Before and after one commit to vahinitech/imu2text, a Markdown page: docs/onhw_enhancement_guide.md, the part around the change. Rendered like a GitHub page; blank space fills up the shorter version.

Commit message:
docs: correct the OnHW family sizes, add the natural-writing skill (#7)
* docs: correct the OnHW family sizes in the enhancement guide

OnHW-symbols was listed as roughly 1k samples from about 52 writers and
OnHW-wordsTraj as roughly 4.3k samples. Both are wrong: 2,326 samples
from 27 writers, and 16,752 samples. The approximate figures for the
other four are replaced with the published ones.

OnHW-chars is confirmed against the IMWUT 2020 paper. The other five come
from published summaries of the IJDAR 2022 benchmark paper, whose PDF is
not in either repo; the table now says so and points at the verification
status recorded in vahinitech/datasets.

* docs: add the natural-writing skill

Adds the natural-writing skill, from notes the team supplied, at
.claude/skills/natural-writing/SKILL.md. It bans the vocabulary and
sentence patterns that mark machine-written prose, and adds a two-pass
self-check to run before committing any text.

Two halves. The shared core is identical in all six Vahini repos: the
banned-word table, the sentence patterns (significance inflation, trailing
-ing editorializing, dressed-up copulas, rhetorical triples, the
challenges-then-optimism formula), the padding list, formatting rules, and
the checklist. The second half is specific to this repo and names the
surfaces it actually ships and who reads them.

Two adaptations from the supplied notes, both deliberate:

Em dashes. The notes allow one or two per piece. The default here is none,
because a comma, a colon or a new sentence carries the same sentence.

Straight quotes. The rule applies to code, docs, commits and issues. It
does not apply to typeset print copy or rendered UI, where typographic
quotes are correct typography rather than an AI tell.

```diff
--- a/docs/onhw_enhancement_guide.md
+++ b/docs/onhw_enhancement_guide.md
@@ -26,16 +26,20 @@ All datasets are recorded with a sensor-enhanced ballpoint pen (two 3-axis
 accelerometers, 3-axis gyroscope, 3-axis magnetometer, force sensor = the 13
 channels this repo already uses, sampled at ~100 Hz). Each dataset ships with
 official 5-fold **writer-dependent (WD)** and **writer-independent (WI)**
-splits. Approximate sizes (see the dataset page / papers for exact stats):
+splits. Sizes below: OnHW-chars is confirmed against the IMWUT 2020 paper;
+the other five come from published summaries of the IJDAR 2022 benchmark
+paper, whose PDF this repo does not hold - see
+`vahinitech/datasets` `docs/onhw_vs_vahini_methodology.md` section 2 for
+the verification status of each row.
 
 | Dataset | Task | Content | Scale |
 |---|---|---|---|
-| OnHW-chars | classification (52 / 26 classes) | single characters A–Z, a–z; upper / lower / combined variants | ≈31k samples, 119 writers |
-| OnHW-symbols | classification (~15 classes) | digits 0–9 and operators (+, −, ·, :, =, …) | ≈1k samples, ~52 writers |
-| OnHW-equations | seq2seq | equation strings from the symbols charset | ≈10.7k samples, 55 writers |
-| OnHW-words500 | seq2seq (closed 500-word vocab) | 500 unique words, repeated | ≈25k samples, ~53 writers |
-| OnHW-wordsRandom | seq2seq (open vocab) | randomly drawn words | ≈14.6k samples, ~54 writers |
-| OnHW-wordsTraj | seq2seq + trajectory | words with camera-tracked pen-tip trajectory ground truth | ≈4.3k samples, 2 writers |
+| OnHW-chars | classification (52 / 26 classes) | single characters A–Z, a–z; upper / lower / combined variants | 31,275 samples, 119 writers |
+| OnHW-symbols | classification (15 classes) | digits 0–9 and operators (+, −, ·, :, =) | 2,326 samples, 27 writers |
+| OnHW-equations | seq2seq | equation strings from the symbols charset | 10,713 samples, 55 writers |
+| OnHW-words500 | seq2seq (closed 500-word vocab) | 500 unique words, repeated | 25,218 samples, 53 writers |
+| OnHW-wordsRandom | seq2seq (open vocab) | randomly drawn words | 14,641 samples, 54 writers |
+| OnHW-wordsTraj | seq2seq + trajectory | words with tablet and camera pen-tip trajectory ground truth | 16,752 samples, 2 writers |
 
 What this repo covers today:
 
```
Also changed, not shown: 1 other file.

- - -

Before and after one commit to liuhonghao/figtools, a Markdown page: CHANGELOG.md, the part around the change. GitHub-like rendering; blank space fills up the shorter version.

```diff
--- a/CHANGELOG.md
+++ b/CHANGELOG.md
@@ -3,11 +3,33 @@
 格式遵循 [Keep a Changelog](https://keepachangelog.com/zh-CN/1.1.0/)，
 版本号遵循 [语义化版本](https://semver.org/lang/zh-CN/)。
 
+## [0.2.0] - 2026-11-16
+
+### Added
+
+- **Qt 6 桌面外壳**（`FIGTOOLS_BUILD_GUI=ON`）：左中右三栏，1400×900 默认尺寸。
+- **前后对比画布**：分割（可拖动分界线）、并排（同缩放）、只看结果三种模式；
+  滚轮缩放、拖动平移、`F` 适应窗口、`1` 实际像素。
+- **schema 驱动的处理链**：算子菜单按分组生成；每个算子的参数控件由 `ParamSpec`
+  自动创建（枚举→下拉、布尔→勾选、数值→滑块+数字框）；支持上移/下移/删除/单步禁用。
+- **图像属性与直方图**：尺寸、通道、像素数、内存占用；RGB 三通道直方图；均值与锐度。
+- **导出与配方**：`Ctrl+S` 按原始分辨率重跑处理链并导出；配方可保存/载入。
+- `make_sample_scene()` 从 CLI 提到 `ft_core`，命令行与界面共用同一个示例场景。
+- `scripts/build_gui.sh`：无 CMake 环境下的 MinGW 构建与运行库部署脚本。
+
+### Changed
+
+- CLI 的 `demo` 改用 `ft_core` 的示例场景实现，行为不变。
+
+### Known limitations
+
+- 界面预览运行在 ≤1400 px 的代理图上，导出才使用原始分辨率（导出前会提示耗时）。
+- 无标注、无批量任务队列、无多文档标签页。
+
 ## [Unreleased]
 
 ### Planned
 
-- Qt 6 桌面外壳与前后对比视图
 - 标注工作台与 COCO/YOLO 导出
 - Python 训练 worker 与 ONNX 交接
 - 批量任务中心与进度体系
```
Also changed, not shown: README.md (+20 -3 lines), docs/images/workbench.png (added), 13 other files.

- - -

Your answer should be the lines of the listing above between the line holding "Before and after one commit to vahinitech/imu2text, a" and the line holding "Em dashes. The", inclusive, restated word for word and alone.

:: THE COMPLETED TASK ::
Before and after one commit to vahinitech/imu2text, a Markdown page: docs/onhw_enhancement_guide.md, the part around the change. Rendered like a GitHub page; blank space fills up the shorter version.

Commit message:
docs: correct the OnHW family sizes, add the natural-writing skill (#7)
* docs: correct the OnHW family sizes in the enhancement guide

OnHW-symbols was listed as roughly 1k samples from about 52 writers and
OnHW-wordsTraj as roughly 4.3k samples. Both are wrong: 2,326 samples
from 27 writers, and 16,752 samples. The approximate figures for the
other four are replaced with the published ones.

OnHW-chars is confirmed against the IMWUT 2020 paper. The other five come
from published summaries of the IJDAR 2022 benchmark paper, whose PDF is
not in either repo; the table now says so and points at the verification
status recorded in vahinitech/datasets.

* docs: add the natural-writing skill

Adds the natural-writing skill, from notes the team supplied, at
.claude/skills/natural-writing/SKILL.md. It bans the vocabulary and
sentence patterns that mark machine-written prose, and adds a two-pass
self-check to run before committing any text.

Two halves. The shared core is identical in all six Vahini repos: the
banned-word table, the sentence patterns (significance inflation, trailing
-ing editorializing, dressed-up copulas, rhetorical triples, the
challenges-then-optimism formula), the padding list, formatting rules, and
the checklist. The second half is specific to this repo and names the
surfaces it actually ships and who reads them.

Two adaptations from the supplied notes, both deliberate:

Em dashes. The notes allow one or two per piece. The default here is none,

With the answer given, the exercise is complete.